_Required action_
Scan the material for the word "page", and copy each line where it shows up.

_Data extracts_
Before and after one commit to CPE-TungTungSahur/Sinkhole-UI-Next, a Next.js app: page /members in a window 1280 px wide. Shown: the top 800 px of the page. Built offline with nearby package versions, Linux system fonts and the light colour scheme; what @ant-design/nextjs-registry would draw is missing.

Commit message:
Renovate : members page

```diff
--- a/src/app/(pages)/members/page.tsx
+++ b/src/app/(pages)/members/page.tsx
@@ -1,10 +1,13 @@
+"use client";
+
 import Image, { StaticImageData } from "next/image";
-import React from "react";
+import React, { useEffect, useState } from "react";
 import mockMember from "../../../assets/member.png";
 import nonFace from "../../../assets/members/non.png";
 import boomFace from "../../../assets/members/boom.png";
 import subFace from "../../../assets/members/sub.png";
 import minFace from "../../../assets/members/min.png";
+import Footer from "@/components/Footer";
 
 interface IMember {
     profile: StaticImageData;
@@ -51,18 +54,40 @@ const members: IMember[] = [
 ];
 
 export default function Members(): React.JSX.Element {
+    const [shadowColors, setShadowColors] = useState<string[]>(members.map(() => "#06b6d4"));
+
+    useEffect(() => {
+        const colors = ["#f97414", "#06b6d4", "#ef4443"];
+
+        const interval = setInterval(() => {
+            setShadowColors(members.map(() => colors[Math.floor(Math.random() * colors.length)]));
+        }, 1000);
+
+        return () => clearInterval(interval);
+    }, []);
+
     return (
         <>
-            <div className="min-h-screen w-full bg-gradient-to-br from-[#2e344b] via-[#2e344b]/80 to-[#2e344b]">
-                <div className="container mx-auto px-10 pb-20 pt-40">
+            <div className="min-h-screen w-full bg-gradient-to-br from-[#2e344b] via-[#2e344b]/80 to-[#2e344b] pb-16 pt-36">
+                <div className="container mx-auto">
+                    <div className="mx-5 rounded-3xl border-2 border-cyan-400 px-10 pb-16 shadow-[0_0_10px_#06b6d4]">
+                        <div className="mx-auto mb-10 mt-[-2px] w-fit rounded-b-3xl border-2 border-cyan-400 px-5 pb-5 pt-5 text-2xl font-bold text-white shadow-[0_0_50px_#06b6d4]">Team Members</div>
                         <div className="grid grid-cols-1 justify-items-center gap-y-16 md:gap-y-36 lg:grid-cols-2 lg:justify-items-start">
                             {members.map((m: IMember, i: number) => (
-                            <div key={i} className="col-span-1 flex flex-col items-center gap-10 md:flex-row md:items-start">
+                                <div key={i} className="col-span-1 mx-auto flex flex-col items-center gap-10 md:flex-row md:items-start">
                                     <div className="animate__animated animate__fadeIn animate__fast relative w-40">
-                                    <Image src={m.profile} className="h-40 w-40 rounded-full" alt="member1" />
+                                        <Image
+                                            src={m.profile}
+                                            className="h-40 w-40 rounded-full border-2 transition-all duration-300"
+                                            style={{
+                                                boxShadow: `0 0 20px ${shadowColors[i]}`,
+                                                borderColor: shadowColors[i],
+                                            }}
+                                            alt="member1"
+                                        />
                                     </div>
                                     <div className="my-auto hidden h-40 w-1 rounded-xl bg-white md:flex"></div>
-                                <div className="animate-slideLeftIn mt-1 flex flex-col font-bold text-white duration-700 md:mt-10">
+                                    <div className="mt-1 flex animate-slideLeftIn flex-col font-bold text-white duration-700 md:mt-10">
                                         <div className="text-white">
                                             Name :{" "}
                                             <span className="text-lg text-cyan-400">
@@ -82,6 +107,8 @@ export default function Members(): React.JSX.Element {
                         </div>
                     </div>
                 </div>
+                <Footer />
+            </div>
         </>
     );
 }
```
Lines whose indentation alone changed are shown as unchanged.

_Reply to the exercise_
Before and after one commit to CPE-TungTungSahur/Sinkhole-UI-Next, a Next.js app: page /members in a window 1280 px wide. Shown: the top 800 px of the page. Built offline with nearby package versions, Linux system fonts and the light colour scheme; what @ant-design/nextjs-registry would draw is missing.
Renovate : members page
--- a/src/app/(pages)/members/page.tsx
+++ b/src/app/(pages)/members/page.tsx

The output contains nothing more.